**About this exercise**
Nothing but the pictures should be left out when you copy the records exactly.

(Items listed in a dataset)

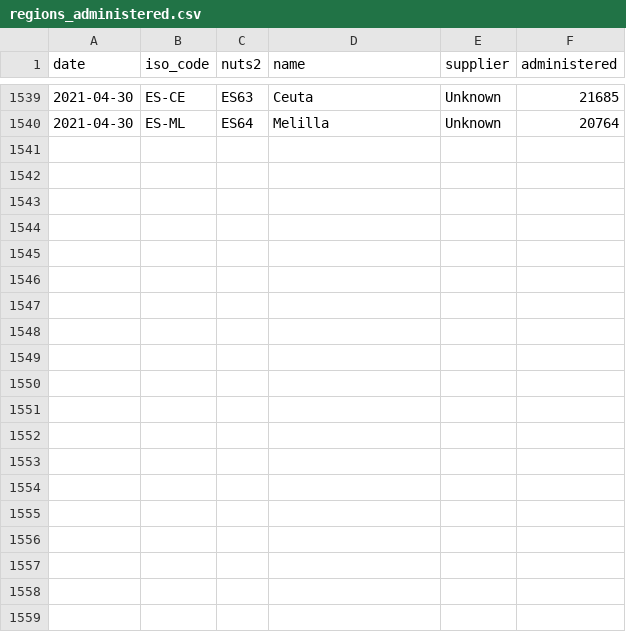
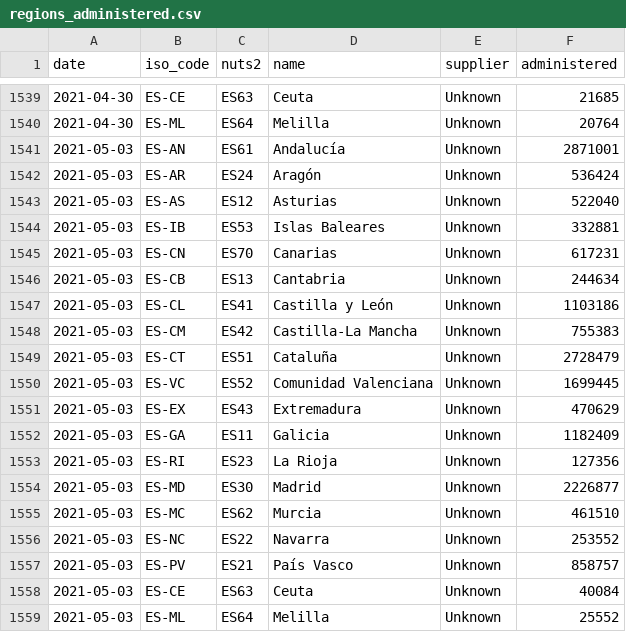
Before and after one commit to svavassori/covid-19-spain, a CSV file: vacunas/data/regions_administered.csv, drawn as a sheet; only a part is shown, gaps mark what is left out.

```diff
--- a/vacunas/data/regions_administered.csv
+++ b/vacunas/data/regions_administered.csv
@@ -1540 +1540,20 @@ date,iso_code,nuts2,name,supplier,administered
 2021-04-30,ES-ML,ES64,Melilla,Unknown,20764
+2021-05-03,ES-AN,ES61,Andalucía,Unknown,2871001
+2021-05-03,ES-AR,ES24,Aragón,Unknown,536424
+2021-05-03,ES-AS,ES12,Asturias,Unknown,522040
+2021-05-03,ES-IB,ES53,Islas Baleares,Unknown,332881
+2021-05-03,ES-CN,ES70,Canarias,Unknown,617231
+2021-05-03,ES-CB,ES13,Cantabria,Unknown,244634
+2021-05-03,ES-CL,ES41,Castilla y León,Unknown,1103186
+2021-05-03,ES-CM,ES42,Castilla-La Mancha,Unknown,755383
+2021-05-03,ES-CT,ES51,Cataluña,Unknown,2728479
+2021-05-03,ES-VC,ES52,Comunidad Valenciana,Unknown,1699445
+2021-05-03,ES-EX,ES43,Extremadura,Unknown,470629
+2021-05-03,ES-GA,ES11,Galicia,Unknown,1182409
+2021-05-03,ES-RI,ES23,La Rioja,Unknown,127356
+2021-05-03,ES-MD,ES30,Madrid,Unknown,2226877
+2021-05-03,ES-MC,ES62,Murcia,Unknown,461510
+2021-05-03,ES-NC,ES22,Navarra,Unknown,253552
+2021-05-03,ES-PV,ES21,País Vasco,Unknown,858757
+2021-05-03,ES-CE,ES63,Ceuta,Unknown,40084
+2021-05-03,ES-ML,ES64,Melilla,Unknown,25552
```
Also changed, not shown: vacunas/data/regions_delivered.csv, vacunas/data/regions_vaccinated.csv, 12 other files.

**Solution**
Before and after one commit to svavassori/covid-19-spain, a CSV file: vacunas/data/regions_administered.csv, drawn as a sheet; only a part is shown, gaps mark what is left out.

```diff
--- a/vacunas/data/regions_administered.csv
+++ b/vacunas/data/regions_administered.csv
@@ -1540 +1540,20 @@ date,iso_code,nuts2,name,supplier,administered
 2021-04-30,ES-ML,ES64,Melilla,Unknown,20764
+2021-05-03,ES-AN,ES61,Andalucía,Unknown,2871001
+2021-05-03,ES-AR,ES24,Aragón,Unknown,536424
+2021-05-03,ES-AS,ES12,Asturias,Unknown,522040
+2021-05-03,ES-IB,ES53,Islas Baleares,Unknown,332881
+2021-05-03,ES-CN,ES70,Canarias,Unknown,617231
+2021-05-03,ES-CB,ES13,Cantabria,Unknown,244634
+2021-05-03,ES-CL,ES41,Castilla y León,Unknown,1103186
+2021-05-03,ES-CM,ES42,Castilla-La Mancha,Unknown,755383
+2021-05-03,ES-CT,ES51,Cataluña,Unknown,2728479
+2021-05-03,ES-VC,ES52,Comunidad Valenciana,Unknown,1699445
+2021-05-03,ES-EX,ES43,Extremadura,Unknown,470629
+2021-05-03,ES-GA,ES11,Galicia,Unknown,1182409
+2021-05-03,ES-RI,ES23,La Rioja,Unknown,127356
+2021-05-03,ES-MD,ES30,Madrid,Unknown,2226877
+2021-05-03,ES-MC,ES62,Murcia,Unknown,461510
+2021-05-03,ES-NC,ES22,Navarra,Unknown,253552
+2021-05-03,ES-PV,ES21,País Vasco,Unknown,858757
+2021-05-03,ES-CE,ES63,Ceuta,Unknown,40084
+2021-05-03,ES-ML,ES64,Melilla,Unknown,25552
```
Also changed, not shown: vacunas/data/regions_delivered.csv, vacunas/data/regions_vaccinated.csv, 12 other files.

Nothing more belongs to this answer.